BingItOn

A new study appearing on the”Freakonomics” blog aggressively disputes the claim that people prefer Bing to Google and especially the statistical contention that they prefer the search engine over Google 2:1. In an article explaining the study, law and economics professor Ian Ayers argues that the Bing television and related media campaigns based on the Bing It On challenge constitute deceptive advertising.

Ayers says the 2:1 claim comes from a study of just 1,000 users. Using Mechanical Turk, he sought to replicate it with help from students at Yale Law School where he teaches:

[T]ogether with four Yale Law students, I set up a similar-sized experiment using Microsoft’s own BingItOn.com site to see which search engine users prefer. We found that, to the contrary of Microsoft’s claim, 53 percent of subjects preferred Google and 41 percent Bing (6 percent of results were “ties”) …

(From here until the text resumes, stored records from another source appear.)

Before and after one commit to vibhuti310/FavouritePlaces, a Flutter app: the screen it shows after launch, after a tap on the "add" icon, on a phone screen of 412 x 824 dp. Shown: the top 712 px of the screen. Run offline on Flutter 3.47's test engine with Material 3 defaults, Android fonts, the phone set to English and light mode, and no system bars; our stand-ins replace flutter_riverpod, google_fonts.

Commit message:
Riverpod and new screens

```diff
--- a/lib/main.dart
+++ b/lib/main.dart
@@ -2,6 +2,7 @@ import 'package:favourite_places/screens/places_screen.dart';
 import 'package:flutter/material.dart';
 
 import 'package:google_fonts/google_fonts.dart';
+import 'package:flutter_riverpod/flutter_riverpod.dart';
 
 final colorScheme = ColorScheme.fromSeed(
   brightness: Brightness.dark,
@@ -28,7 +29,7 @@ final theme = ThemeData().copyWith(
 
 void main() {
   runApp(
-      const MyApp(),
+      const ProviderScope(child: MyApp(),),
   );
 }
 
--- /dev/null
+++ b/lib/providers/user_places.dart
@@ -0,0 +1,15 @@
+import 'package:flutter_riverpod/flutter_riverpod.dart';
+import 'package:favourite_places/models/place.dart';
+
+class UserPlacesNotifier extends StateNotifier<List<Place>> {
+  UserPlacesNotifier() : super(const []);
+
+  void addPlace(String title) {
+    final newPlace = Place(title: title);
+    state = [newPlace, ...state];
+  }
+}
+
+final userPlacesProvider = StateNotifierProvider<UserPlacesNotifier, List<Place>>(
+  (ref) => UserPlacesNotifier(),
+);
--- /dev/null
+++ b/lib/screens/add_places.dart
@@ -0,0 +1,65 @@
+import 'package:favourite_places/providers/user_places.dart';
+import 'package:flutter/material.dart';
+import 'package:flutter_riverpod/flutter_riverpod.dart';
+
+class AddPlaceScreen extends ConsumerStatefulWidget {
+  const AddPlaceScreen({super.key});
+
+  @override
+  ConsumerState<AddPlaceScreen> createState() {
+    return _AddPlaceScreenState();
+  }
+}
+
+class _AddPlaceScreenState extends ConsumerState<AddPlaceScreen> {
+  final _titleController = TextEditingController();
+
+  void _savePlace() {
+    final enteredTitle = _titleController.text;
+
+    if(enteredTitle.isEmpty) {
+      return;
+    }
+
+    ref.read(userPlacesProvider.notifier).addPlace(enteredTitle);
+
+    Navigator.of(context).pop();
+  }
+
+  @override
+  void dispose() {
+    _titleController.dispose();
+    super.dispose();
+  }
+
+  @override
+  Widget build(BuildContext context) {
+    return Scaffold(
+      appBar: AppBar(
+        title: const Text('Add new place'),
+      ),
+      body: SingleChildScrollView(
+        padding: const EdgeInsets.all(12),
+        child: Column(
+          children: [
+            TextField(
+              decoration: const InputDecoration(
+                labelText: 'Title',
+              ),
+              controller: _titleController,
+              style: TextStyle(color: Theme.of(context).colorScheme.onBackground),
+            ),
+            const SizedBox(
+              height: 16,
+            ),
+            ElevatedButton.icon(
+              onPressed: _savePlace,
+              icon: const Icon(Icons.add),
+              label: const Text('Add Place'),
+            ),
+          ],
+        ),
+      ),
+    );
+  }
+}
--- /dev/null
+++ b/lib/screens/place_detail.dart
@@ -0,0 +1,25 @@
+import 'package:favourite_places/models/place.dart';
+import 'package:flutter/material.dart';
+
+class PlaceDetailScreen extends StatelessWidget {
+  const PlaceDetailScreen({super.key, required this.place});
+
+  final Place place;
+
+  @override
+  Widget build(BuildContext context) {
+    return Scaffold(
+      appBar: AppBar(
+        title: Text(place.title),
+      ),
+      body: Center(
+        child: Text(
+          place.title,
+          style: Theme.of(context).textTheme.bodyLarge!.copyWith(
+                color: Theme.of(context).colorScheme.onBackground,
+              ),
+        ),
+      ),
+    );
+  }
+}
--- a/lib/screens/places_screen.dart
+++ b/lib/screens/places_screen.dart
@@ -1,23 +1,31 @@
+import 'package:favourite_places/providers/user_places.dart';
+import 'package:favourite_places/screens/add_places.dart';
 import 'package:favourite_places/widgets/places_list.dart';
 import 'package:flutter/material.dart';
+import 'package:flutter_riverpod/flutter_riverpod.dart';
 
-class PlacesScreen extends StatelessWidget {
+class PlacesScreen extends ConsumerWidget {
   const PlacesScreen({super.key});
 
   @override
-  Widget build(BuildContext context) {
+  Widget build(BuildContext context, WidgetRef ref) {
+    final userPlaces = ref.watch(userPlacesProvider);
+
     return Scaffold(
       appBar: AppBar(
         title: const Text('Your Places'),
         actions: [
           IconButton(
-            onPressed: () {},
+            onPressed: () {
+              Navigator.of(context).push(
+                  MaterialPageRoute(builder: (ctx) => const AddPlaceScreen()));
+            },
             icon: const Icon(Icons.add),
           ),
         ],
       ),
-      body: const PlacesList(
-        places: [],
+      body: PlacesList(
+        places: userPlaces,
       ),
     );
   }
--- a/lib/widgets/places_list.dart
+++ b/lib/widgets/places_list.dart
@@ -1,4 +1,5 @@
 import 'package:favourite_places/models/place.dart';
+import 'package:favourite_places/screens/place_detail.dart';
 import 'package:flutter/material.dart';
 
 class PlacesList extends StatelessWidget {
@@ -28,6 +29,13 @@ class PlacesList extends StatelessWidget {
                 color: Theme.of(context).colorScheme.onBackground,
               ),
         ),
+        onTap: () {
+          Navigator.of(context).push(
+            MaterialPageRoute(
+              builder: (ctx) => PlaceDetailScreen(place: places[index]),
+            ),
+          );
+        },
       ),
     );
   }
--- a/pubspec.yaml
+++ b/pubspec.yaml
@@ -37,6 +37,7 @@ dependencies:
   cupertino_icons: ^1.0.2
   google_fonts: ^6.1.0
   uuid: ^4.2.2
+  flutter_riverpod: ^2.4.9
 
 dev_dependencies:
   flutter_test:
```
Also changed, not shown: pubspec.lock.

We also interjected a bit of randomness into our study to test whether the type of search term impacts the likelihood that Bing is preferred. We randomly assigned participants to search for one of three kinds of keywords: Bing’s suggested search terms, popular search terms, and self-suggested search terms . . .

The following chart shows the results of the Ayers study, which tested three categories of search queries:

Freadonomics Bing It On

The Ayers study found that Google was preferred most when study participants “used popular search terms or selected their own search terms.” Those who searched with the Bing-suggested queries “preferred Bing and Google in nearly equal numbers.”

There are two potential, contradictory reactions to the Ayers study:

  • It either conclusively or largely disproves the Bing preference claims
  • Putting aside the Bing advertising claims, the search engine performed relatively well vs. Google

Google won 53 percent of the time and Bing won 41 percent of the query tests, with a tie in 6 percent of instances. That suggests that Bing has the capacity to gain much more market share than it currently has (67 percent vs. 18 percent).

Ayers points out that the more assertive “prefer Bing 2:1″ claim has been replaced on the Bing It On website with the more limited claim that “people prefer Bing.” A report with the full methodology and findings of the Yale study is available here.

Postscript: Microsoft provided the following comment on the Ayers/Yale study (attributed to Matt Wallaert, Behavioral Scientist, Bing):

The professor’s analysis is flawed and based on an incomplete understanding of both the claims and the Challenge. The Bing It On claim is 100% accurate and we’re glad to see we’ve nudged Google into improving their results.  Bing it On is intended to be a lightweight way to challenge peoples’ assumptions about which search engine actually provides the best results. Given our share gains, it’s clear that people are recognizing our quality and unique approach to what has been a relatively static space dominated by a single service.